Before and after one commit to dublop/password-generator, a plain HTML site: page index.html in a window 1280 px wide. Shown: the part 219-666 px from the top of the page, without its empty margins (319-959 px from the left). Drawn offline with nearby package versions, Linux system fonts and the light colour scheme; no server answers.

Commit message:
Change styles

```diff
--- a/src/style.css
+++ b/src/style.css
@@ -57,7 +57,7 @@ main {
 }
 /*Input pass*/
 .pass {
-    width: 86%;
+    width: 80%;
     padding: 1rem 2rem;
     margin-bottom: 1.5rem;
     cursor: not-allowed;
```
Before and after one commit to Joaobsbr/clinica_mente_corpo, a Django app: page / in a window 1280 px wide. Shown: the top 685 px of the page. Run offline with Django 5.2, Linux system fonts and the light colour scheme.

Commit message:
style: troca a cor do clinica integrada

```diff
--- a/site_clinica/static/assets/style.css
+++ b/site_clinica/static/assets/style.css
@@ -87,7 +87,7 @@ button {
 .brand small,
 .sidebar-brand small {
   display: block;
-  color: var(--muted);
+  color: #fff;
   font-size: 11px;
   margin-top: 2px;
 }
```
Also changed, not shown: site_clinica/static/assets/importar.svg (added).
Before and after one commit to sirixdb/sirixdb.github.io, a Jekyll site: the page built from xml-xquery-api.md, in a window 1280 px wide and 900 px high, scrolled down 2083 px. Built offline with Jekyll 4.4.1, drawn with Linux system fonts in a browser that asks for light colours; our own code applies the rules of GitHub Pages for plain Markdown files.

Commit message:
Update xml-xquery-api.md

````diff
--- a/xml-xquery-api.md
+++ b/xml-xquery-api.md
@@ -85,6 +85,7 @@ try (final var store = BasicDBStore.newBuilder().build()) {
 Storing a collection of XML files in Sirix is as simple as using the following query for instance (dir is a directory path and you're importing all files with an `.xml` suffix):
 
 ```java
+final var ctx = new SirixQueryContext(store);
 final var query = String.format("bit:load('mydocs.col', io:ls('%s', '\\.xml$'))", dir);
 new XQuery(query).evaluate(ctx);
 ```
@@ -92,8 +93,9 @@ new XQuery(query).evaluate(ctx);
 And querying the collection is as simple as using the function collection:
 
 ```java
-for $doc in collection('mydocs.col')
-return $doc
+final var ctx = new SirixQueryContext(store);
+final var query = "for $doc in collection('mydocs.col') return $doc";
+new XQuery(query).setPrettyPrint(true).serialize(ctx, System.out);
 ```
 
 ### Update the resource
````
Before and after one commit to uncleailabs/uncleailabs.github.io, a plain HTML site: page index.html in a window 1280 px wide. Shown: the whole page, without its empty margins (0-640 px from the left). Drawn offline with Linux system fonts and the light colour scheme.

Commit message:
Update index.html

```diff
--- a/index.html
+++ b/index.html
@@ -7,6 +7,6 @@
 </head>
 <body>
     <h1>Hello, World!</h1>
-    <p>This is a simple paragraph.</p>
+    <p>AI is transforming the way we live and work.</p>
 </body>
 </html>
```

[WORK TO COMPLETE]:
Repeat the data in full. Nothing may be dropped or altered.

[RESPONSE BELOW]:
Before and after one commit to dublop/password-generator, a plain HTML site: page index.html in a window 1280 px wide. Shown: the part 219-666 px from the top of the page, without its empty margins (319-959 px from the left). Drawn offline with nearby package versions, Linux system fonts and the light colour scheme; no server answers.

Commit message:
Change styles

```diff
--- a/src/style.css
+++ b/src/style.css
@@ -57,7 +57,7 @@ main {
 }
 /*Input pass*/
 .pass {
-    width: 86%;
+    width: 80%;
     padding: 1rem 2rem;
     margin-bottom: 1.5rem;
     cursor: not-allowed;
```
Before and after one commit to Joaobsbr/clinica_mente_corpo, a Django app: page / in a window 1280 px wide. Shown: the top 685 px of the page. Run offline with Django 5.2, Linux system fonts and the light colour scheme.

Commit message:
style: troca a cor do clinica integrada

```diff
--- a/site_clinica/static/assets/style.css
+++ b/site_clinica/static/assets/style.css
@@ -87,7 +87,7 @@ button {
 .brand small,
 .sidebar-brand small {
   display: block;
-  color: var(--muted);
+  color: #fff;
   font-size: 11px;
   margin-top: 2px;
 }
```
Also changed, not shown: site_clinica/static/assets/importar.svg (added).
Before and after one commit to sirixdb/sirixdb.github.io, a Jekyll site: the page built from xml-xquery-api.md, in a window 1280 px wide and 900 px high, scrolled down 2083 px. Built offline with Jekyll 4.4.1, drawn with Linux system fonts in a browser that asks for light colours; our own code applies the rules of GitHub Pages for plain Markdown files.

Commit message:
Update xml-xquery-api.md

````diff
--- a/xml-xquery-api.md
+++ b/xml-xquery-api.md
@@ -85,6 +85,7 @@ try (final var store = BasicDBStore.newBuilder().build()) {
 Storing a collection of XML files in Sirix is as simple as using the following query for instance (dir is a directory path and you're importing all files with an `.xml` suffix):
 
 ```java
+final var ctx = new SirixQueryContext(store);
 final var query = String.format("bit:load('mydocs.col', io:ls('%s', '\\.xml$'))", dir);
 new XQuery(query).evaluate(ctx);
 ```
@@ -92,8 +93,9 @@ new XQuery(query).evaluate(ctx);
 And querying the collection is as simple as using the function collection:
 
 ```java
-for $doc in collection('mydocs.col')
-return $doc
+final var ctx = new SirixQueryContext(store);
+final var query = "for $doc in collection('mydocs.col') return $doc";
+new XQuery(query).setPrettyPrint(true).serialize(ctx, System.out);
 ```
 
 ### Update the resource
````
Before and after one commit to uncleailabs/uncleailabs.github.io, a plain HTML site: page index.html in a window 1280 px wide. Shown: the whole page, without its empty margins (0-640 px from the left). Drawn offline with Linux system fonts and the light colour scheme.

Commit message:
Update index.html

```diff
--- a/index.html
+++ b/index.html
@@ -7,6 +7,6 @@
 </head>
 <body>
     <h1>Hello, World!</h1>
-    <p>This is a simple paragraph.</p>
+    <p>AI is transforming the way we live and work.</p>
 </body>
 </html>
```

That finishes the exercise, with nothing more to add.